- [MATERIAL FOR THIS EXERCISE]:
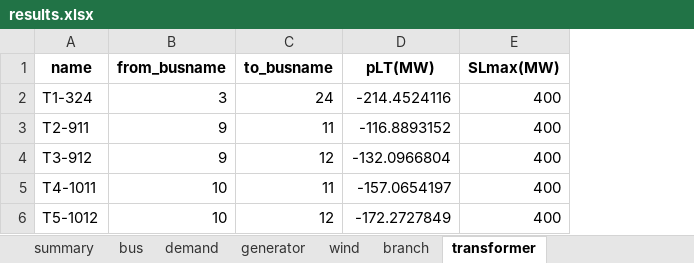
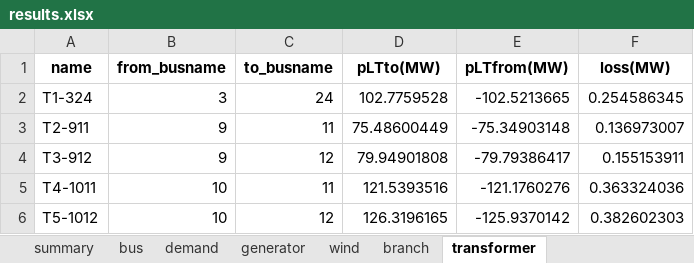
Before and after one commit to RWTH-IAEW/opf-potpourri, an Excel workbook: potpourri/results/results.xlsx, sheet transformer, drawn as a sheet; values as stored, in another font and other column widths than the file's, no borders; removed rows and columns are numbered as before the commit, all else as after; the diff names each change by its address in the sheet, - before the commit and + after, or states it on an @@ line.

```diff
--- a/potpourri/results/results.xlsx (sheet transformer)
+++ b/potpourri/results/results.xlsx (sheet transformer)
-column D (pLT(MW)), rows 2-6: -214.4524116 | -116.8893152 | -132.0966804 | -157.0654197 | -172.2727849
-column E (SLmax(MW)), rows 2-6: all 400
+column D (pLTto(MW)), rows 2-6: 102.7759528 | 75.48600449 | 79.94901808 | 121.5393516 | 126.3196165
+column E (pLTfrom(MW)), rows 2-6: -102.5213665 | -75.34903148 | -79.79386417 | -121.1760276 | -125.9370142
+column F (loss(MW)), rows 2-6: 0.254586345 | 0.136973007 | 0.155153911 | 0.363324036 | 0.382602303
```
Also changed, not shown: sheet generator, sheet bus, sheet demand, sheet branch, sheet wind, sheet summary, 57 other files.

- [WORK TO BE COMPLETED]: Retype all of the data above word for word, excluding the pictures.

- [ANSWER TO THIS EXERCISE]:
Before and after one commit to RWTH-IAEW/opf-potpourri, an Excel workbook: potpourri/results/results.xlsx, sheet transformer, drawn as a sheet; values as stored, in another font and other column widths than the file's, no borders; removed rows and columns are numbered as before the commit, all else as after; the diff names each change by its address in the sheet, - before the commit and + after, or states it on an @@ line.

```diff
--- a/potpourri/results/results.xlsx (sheet transformer)
+++ b/potpourri/results/results.xlsx (sheet transformer)
-column D (pLT(MW)), rows 2-6: -214.4524116 | -116.8893152 | -132.0966804 | -157.0654197 | -172.2727849
-column E (SLmax(MW)), rows 2-6: all 400
+column D (pLTto(MW)), rows 2-6: 102.7759528 | 75.48600449 | 79.94901808 | 121.5393516 | 126.3196165
+column E (pLTfrom(MW)), rows 2-6: -102.5213665 | -75.34903148 | -79.79386417 | -121.1760276 | -125.9370142
+column F (loss(MW)), rows 2-6: 0.254586345 | 0.136973007 | 0.155153911 | 0.363324036 | 0.382602303
```
Also changed, not shown: sheet generator, sheet bus, sheet demand, sheet branch, sheet wind, sheet summary, 57 other files.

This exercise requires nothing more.